PROBLEM ▸
Please report every line of the listing below that has the word "ipynb" in it.

DATA TO EXAMINE ▸

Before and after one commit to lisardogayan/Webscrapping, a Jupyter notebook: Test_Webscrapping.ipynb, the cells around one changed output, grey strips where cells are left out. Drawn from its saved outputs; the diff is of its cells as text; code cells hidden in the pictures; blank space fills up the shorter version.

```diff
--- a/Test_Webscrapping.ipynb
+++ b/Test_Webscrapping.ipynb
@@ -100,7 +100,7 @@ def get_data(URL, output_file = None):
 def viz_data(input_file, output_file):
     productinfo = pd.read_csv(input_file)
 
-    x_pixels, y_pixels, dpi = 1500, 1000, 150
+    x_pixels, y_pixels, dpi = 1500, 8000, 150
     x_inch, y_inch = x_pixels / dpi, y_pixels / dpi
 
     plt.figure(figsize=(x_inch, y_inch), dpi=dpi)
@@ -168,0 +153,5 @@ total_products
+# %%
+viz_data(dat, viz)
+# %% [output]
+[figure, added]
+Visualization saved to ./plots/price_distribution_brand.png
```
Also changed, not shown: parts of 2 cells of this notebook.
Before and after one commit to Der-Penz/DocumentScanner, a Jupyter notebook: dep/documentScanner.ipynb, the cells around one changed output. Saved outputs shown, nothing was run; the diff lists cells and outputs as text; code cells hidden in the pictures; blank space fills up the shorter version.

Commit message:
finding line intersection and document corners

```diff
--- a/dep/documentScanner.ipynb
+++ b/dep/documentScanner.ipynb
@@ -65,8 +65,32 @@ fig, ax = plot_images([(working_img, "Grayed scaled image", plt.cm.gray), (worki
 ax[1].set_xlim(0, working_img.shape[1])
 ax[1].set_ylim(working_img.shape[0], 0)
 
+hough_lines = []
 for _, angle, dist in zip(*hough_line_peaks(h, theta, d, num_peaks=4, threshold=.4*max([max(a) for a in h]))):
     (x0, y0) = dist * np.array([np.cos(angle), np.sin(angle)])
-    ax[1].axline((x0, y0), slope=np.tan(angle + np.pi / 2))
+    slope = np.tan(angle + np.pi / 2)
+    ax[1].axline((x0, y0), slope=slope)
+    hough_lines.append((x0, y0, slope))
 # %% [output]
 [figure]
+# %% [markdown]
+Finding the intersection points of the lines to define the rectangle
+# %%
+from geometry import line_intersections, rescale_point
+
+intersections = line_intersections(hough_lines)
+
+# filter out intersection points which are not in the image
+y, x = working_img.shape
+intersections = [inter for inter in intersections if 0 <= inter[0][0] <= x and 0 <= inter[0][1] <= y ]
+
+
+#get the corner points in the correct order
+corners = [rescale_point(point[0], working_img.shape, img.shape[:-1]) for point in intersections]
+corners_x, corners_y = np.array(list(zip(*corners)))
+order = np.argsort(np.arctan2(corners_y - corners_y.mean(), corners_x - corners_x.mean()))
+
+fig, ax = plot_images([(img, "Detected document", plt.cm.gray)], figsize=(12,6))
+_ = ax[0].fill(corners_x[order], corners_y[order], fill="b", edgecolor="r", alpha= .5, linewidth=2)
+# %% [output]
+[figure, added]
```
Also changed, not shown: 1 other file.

RESPONSE AREA ▸
Before and after one commit to lisardogayan/Webscrapping, a Jupyter notebook: Test_Webscrapping.ipynb, the cells around one changed output, grey strips where cells are left out. Drawn from its saved outputs; the diff is of its cells as text; code cells hidden in the pictures; blank space fills up the shorter version.
--- a/Test_Webscrapping.ipynb
+++ b/Test_Webscrapping.ipynb
Before and after one commit to Der-Penz/DocumentScanner, a Jupyter notebook: dep/documentScanner.ipynb, the cells around one changed output. Saved outputs shown, nothing was run; the diff lists cells and outputs as text; code cells hidden in the pictures; blank space fills up the shorter version.
--- a/dep/documentScanner.ipynb
+++ b/dep/documentScanner.ipynb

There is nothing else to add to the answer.